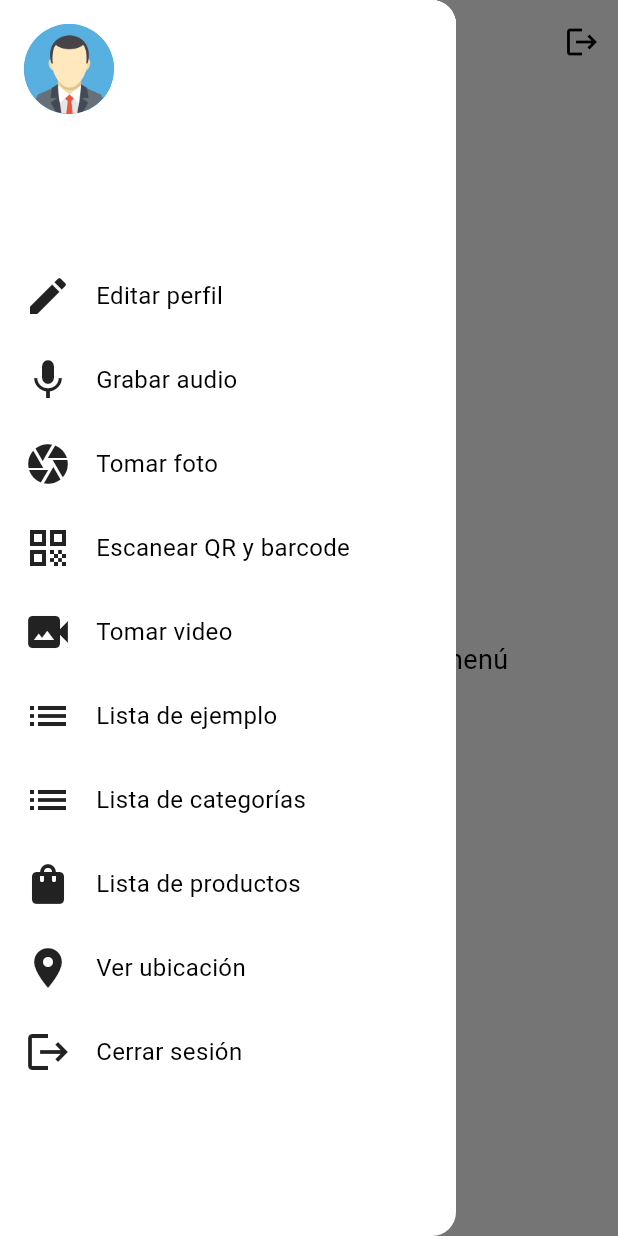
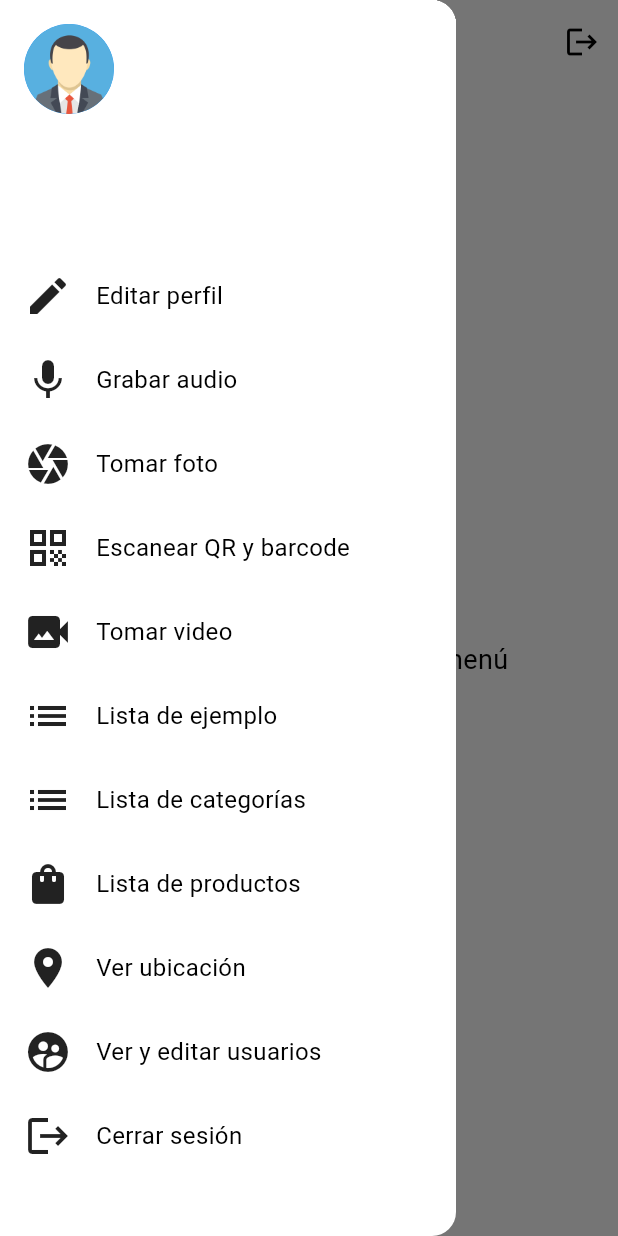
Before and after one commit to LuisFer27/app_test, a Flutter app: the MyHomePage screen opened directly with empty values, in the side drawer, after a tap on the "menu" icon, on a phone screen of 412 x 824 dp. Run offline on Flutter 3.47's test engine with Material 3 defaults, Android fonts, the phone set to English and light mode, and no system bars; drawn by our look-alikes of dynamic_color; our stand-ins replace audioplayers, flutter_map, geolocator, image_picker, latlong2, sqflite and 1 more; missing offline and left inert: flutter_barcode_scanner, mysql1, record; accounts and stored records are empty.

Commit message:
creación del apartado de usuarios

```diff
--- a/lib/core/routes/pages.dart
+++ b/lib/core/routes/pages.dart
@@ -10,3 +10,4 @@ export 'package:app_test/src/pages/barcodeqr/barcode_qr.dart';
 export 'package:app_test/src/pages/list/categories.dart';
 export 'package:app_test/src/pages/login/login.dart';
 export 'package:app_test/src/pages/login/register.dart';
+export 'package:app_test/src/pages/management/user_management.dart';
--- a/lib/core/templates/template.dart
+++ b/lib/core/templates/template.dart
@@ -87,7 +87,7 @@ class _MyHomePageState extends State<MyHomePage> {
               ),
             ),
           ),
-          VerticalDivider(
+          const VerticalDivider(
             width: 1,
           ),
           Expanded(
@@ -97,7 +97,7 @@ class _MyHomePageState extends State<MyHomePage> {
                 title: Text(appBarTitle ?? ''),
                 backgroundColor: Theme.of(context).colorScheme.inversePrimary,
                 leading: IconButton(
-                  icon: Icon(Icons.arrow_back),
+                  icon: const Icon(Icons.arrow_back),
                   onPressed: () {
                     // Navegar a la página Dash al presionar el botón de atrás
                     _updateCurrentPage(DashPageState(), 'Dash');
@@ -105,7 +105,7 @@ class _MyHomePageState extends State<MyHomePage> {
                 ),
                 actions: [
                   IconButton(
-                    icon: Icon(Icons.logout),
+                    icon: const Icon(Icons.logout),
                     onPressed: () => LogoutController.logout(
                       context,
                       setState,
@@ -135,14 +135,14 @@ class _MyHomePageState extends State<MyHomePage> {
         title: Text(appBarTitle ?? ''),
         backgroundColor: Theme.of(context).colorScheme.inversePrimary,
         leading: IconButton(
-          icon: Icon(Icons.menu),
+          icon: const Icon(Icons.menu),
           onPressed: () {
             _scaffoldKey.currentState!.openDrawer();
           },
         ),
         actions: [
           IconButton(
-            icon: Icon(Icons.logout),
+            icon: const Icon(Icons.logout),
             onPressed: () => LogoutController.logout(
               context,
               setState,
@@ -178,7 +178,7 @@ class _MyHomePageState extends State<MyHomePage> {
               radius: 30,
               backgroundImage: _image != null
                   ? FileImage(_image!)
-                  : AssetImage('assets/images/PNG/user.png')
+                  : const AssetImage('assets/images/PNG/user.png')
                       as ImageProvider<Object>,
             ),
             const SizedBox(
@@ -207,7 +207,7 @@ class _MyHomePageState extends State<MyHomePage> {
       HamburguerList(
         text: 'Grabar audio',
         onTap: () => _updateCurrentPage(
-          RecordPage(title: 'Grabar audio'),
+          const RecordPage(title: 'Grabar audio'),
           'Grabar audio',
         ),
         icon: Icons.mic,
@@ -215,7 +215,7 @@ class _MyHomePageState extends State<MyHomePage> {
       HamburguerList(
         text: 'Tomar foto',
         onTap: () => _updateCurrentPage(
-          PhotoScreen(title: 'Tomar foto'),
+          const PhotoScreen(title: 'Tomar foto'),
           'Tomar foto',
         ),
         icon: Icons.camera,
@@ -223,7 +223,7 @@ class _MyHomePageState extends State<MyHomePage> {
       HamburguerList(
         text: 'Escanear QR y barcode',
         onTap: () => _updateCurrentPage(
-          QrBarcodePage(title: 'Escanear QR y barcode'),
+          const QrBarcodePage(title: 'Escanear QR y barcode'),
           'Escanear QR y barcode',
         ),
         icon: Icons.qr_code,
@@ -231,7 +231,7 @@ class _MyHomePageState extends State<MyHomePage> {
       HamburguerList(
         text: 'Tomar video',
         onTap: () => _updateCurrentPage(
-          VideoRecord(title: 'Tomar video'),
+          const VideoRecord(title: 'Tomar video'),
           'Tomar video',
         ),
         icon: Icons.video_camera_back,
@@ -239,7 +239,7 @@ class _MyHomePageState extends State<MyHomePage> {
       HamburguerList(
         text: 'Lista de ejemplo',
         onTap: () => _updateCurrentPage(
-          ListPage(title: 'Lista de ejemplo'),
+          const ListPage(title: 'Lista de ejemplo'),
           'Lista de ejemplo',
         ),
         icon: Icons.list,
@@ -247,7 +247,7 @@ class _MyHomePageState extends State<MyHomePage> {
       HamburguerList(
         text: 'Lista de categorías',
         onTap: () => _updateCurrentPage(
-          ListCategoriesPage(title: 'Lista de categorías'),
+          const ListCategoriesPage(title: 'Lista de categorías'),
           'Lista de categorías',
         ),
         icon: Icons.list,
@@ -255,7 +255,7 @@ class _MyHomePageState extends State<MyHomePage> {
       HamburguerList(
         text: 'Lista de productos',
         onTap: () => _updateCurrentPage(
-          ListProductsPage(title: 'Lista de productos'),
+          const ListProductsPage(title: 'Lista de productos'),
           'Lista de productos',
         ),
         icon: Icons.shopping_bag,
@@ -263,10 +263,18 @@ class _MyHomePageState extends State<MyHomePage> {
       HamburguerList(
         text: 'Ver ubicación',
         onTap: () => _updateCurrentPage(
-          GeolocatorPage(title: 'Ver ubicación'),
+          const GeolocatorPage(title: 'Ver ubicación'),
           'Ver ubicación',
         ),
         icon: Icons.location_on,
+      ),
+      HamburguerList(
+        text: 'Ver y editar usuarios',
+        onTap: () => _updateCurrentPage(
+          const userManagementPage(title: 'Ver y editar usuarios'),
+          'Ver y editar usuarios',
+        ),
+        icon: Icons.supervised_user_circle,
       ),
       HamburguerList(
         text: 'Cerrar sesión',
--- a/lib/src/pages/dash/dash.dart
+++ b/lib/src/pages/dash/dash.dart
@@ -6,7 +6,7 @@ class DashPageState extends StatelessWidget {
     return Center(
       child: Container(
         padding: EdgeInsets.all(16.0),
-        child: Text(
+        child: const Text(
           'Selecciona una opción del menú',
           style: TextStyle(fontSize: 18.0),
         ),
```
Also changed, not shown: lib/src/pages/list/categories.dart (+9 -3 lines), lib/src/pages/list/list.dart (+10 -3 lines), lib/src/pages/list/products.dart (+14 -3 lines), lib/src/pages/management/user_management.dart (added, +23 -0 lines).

• • • • • • •

**ACTION ITEM**: Gather each line in the entries above where the string "logout" is found.

**FINISHED TASK**:
-                    icon: Icon(Icons.logout),
+                    icon: const Icon(Icons.logout),
                     onPressed: () => LogoutController.logout(
-            icon: Icon(Icons.logout),
+            icon: const Icon(Icons.logout),
             onPressed: () => LogoutController.logout(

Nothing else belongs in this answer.